What strikes you on entering the garden is the peace and quiet compared to the hustle and bustle of one of the busiest parts of the city. In the spring and summer especially there is a blaze of colour, subtle smells of blossom, herbs and spices, and the gentle buzzing of bees. It's a great place to rest your feet, have a bite of lunch and sit and ponder or meditate for a moment or two before setting off on the next part of your adventure and hitting the busy streets once again.

Sunday, 23 April 2017

Prague Moments #5 - Klementinum Tour

I first moved to Prague in mid-October 2014 to start a new contract as a member of a small team of IT quality management specialists. I was the third member of the recently formed team and the first Brit, but a few weeks later I was joined by a second compatriot. Alec is a Glaswegian and we hit it off from the very start and went on to have a number of adventures in Prague over the course of the next two years.

Our first (and last) cultural experience together was a trip to the Klementinum, for a night tour of the building followed by a classical concert*.

Situated in Mariánské náměstí, the Klementinum is a huge complex founded by the Jesuits in 1556. Initially, the inhabitant lived in the old Dominican monastery on the site, but expanded this over the next 270 years and the site is now spread over more than two hectares, making it one of the most largest building complexes in Europe.

In 1622 part of the site that started off as a Jesuit college was promoted to university status, and this merged with the Charles University in 1654. In 1930, the last part of the university moved out of the complex, and it was taken over by the National Library.

The main features of the complex today are the Astronomical Tower, the Mirror Chapel and the Baroque library.

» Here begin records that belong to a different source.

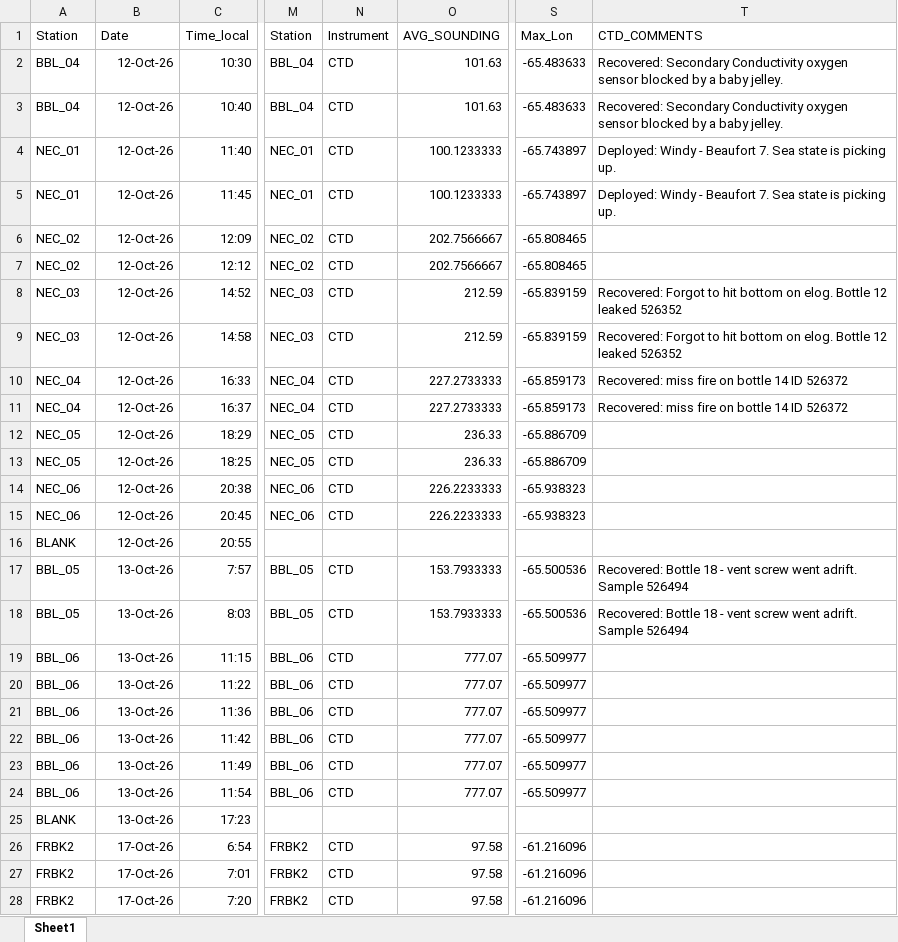
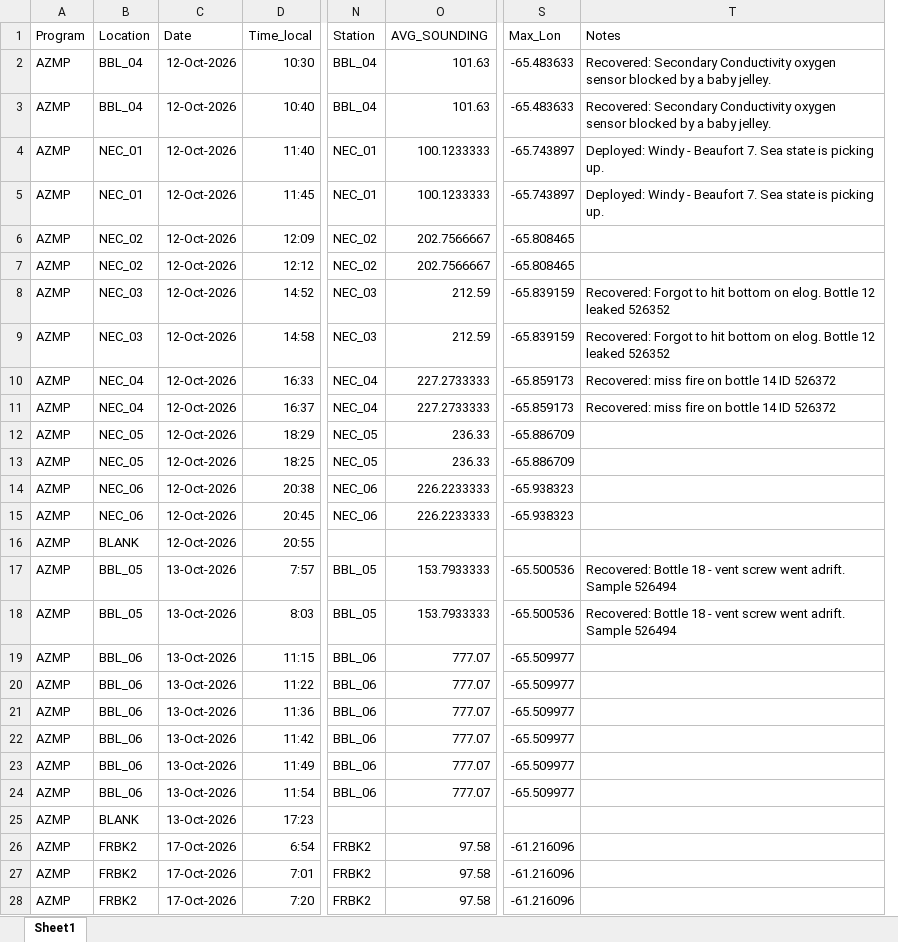
Before and after one commit to NickJeff13/eDNA-for-MPAs, an Excel workbook: data/2026FallAZMP/OSWProject_Run2_metadata_2026RV_and_AZMP.xlsx, sheet Sheet1, drawn as a sheet; only a part is shown, gaps mark what is left out; values as stored, in another font and other column widths than the file's, no borders; removed rows and columns are numbered as before the commit, all else as after; the diff covers the shown part only; the diff names each change by its address in the sheet, - before the commit and + after, or states it on an @@ line.

Commit message:
editing metadata

```diff
--- a/data/2026FallAZMP/OSWProject_Run2_metadata_2026RV_and_AZMP.xlsx (sheet Sheet1)
+++ b/data/2026FallAZMP/OSWProject_Run2_metadata_2026RV_and_AZMP.xlsx (sheet Sheet1)
+column A (Program), rows 2-28: all AZMP
-column N (Instrument), rows 2-28: CTD | CTD | CTD | CTD | CTD | CTD | CTD | CTD | CTD | CTD | CTD | CTD | CTD | CTD |  | CTD | CTD | CTD | CTD | CTD | CTD | CTD | CTD |  | CTD | CTD | CTD
-B1: Station
+B1: Location
-T1: CTD_COMMENTS
+T1: Notes
-C2:C16 (Date): 12-Oct-26
+C2:C16 (Date): 12-Oct-2026
-C17:C25 (Date): 13-Oct-26
+C17:C25 (Date): 13-Oct-2026
-C26:C28 (Date): 17-Oct-26
+C26:C28 (Date): 17-Oct-2026
```
Also changed, not shown: 22 added rows and 47 edited cells elsewhere in this sheet, 2 other files.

I'd ordered tickets on-line for the event, and these were delivered to my phone well before the night of the tour. Our first challenge was finding the right entrance to the building, which we finally managed, only to find that on arrival at the ticket office I couldn't get a signal on the phone and couldn't retrieve the tickets. After some prolonged discussions, we eventually managed to prove that we had indeed got valid tickets and we were who we claimed to be, we were eventually allowed on the tour.

We started in the Mirror Chapel, where Mozart used to play the organ, and where the concert was due to take place an hour or so later. Next was the Baroque library which was looking rather depleted as 90% of the books had been transported to Germany for extensive restoration. Like the other classic library in Prague, at the Strahov Monastery, you're only allowed to look in through the doorway and photography is completely out of the question (our charming guide told us that she had to run a quick errand and that she wouldn't know if we took any photos as long as we didn't use flash!).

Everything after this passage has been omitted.